_To do_: Write out the records below exactly as they appear, skipping each picture.

_Data records_:
%%

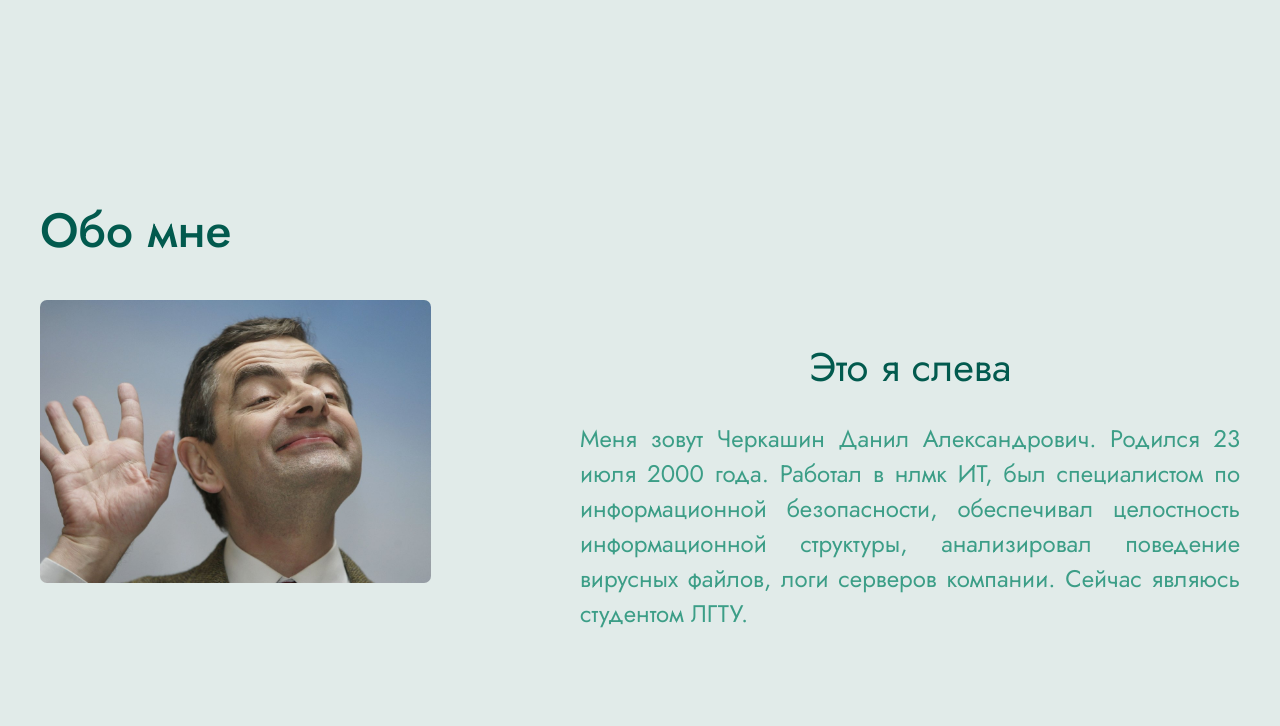
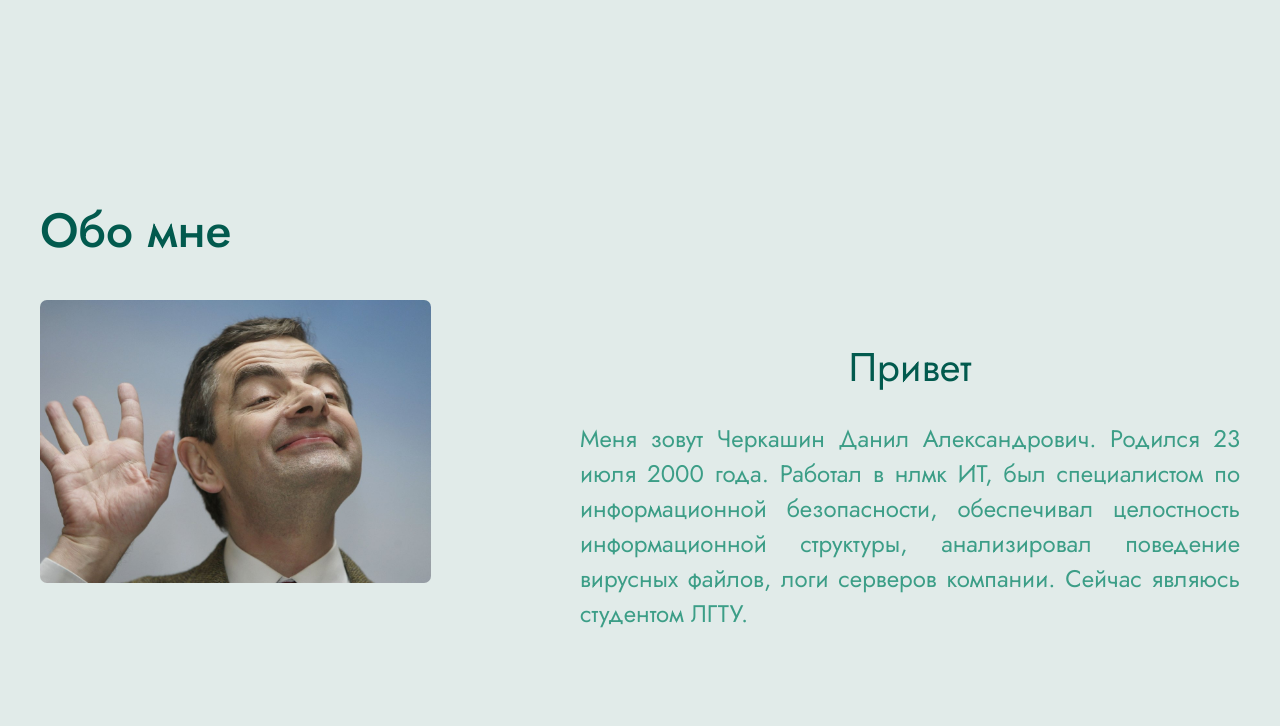
Before and after one commit to Danil2307/visitka1, a plain HTML site: page index.html in a window 1280 px wide. Shown: the part 74-800 px from the top of the page. Drawn offline with nearby package versions, Linux system fonts and the light colour scheme.

Commit message:
Update index.html

```diff
--- a/index.html
+++ b/index.html
@@ -54,7 +54,7 @@
                     <img src="assets/img/me.jpg" alt="">
                 </div>
                 <div class="aboutMe__text">
-                    <h2 class="section__subtitle">Это я <span class="text-hide-768">слева</span> </h2>
+                    <h2 class="section__subtitle">Привет<span class="text-hide-768"></span> </h2>
                     <p class="text">
                         Меня зовут Черкашин Данил Александрович. Родился 23 июля 2000 года. Работал в нлмк ИТ, был
                         специалистом  по информационной безопасности, обеспечивал целостность информационной
```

%%

_Answer to the exercise_:
Before and after one commit to Danil2307/visitka1, a plain HTML site: page index.html in a window 1280 px wide. Shown: the part 74-800 px from the top of the page. Drawn offline with nearby package versions, Linux system fonts and the light colour scheme.

Commit message:
Update index.html

```diff
--- a/index.html
+++ b/index.html
@@ -54,7 +54,7 @@
                     <img src="assets/img/me.jpg" alt="">
                 </div>
                 <div class="aboutMe__text">
-                    <h2 class="section__subtitle">Это я <span class="text-hide-768">слева</span> </h2>
+                    <h2 class="section__subtitle">Привет<span class="text-hide-768"></span> </h2>
                     <p class="text">
                         Меня зовут Черкашин Данил Александрович. Родился 23 июля 2000 года. Работал в нлмк ИТ, был
                         специалистом  по информационной безопасности, обеспечивал целостность информационной
```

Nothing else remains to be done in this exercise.